*Exercise directions*. Count how many lines of the data include "getElementById". The answer is that number and nothing else.

___ Data to process ___

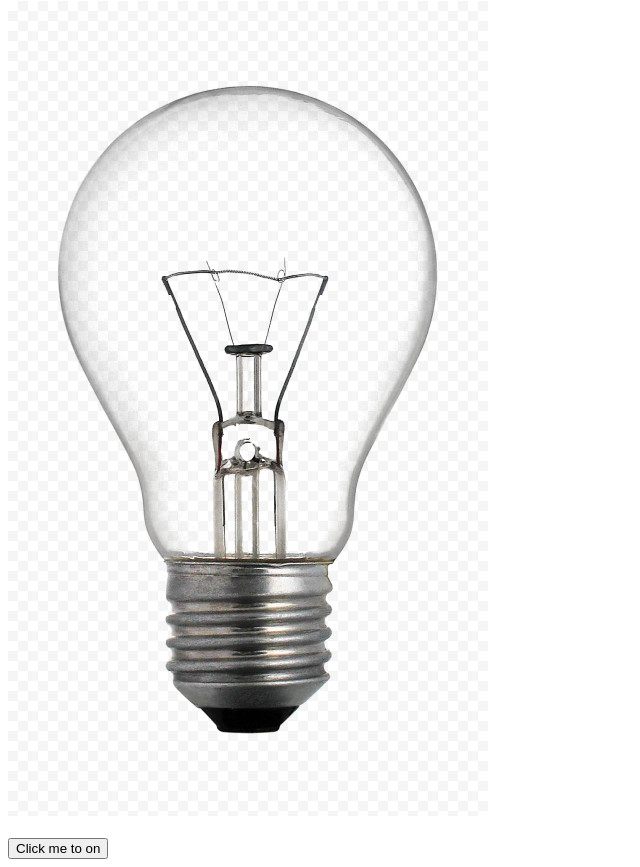
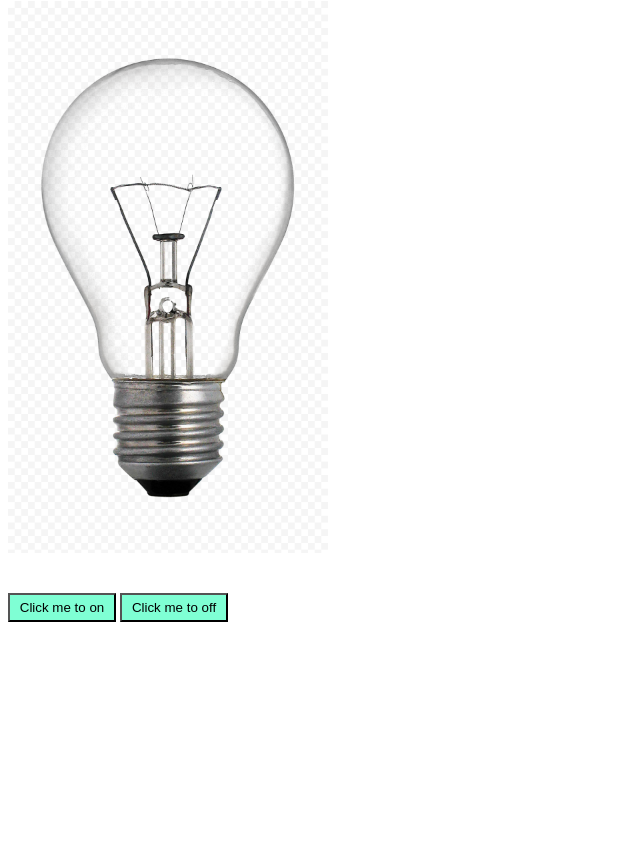
Before and after one commit to guru32/bulb-project, a plain HTML site: page index.html in a window 1280 px wide. Shown: the part 79-946 px from the top of the page, without its empty margins (0-640 px from the left). After the commit the page ends 800 px from the top, so only its background shows below. Drawn offline with Linux system fonts and the light colour scheme.

Commit message:
Update index.html
Added off button

```diff
--- a/index.html
+++ b/index.html
@@ -4,27 +4,40 @@
     <meta charset="UTF-8">
     <meta name="viewport" content="width=device-width, initial-scale=1.0">
     <title>Document</title>
+    <style>
+        #off{
+        height: 552px;
+        width: 320px;
+        }
+    </style>
 </head>
 <body >
-    <div >
+    <div style="height: auto;">
     <h1>Bulb project</h1>
     <img src="bulboff.png" alt="off" id="off" ><br>
     <img src="bulbon.png" alt="on" id="on" style="display: none;"><br>
-    <button onclick="bulb()" ondblclick="">Click me to on</button>
+    <h3 style="color: red; display:none;" id="p">Great! You have done</h3>
+    <br>
+    <button onclick="bulb()" style="height: 29px; width: 108px; background-color: aquamarine;" >Click me to on</button> <button onclick="bulb2()"style="height: 29px; width: 108px; background-color: aquamarine;">Click me to off</button>
 </div>
 </body>
 <script>
     function bulb(){
         var imgage1 = document.getElementById("off");
         var imgage2 = document.getElementById("on");
-        if(imgage1.style.display === "none"){
-            imgage2.style.display = "block";
-        }
+        var p = document.getElementById("p");
+        imgage1.style.display = "none";
+     imgage2.style.display = "block";
 
-        else{
-            imgage1.style.display = "none";
-        }
+     p.style.display = "block";
     }
-
+    function bulb2(){
+        var imgage1 = document.getElementById("off");
+        var imgage2 = document.getElementById("on");
+        var p = document.getElementById("p");
+     imgage1.style.display = "block";
+     imgage2.style.display = "none";
+     p.style.display = "none";
+    }
 </script>
 </html>
```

___

*Solution for this problem*. 6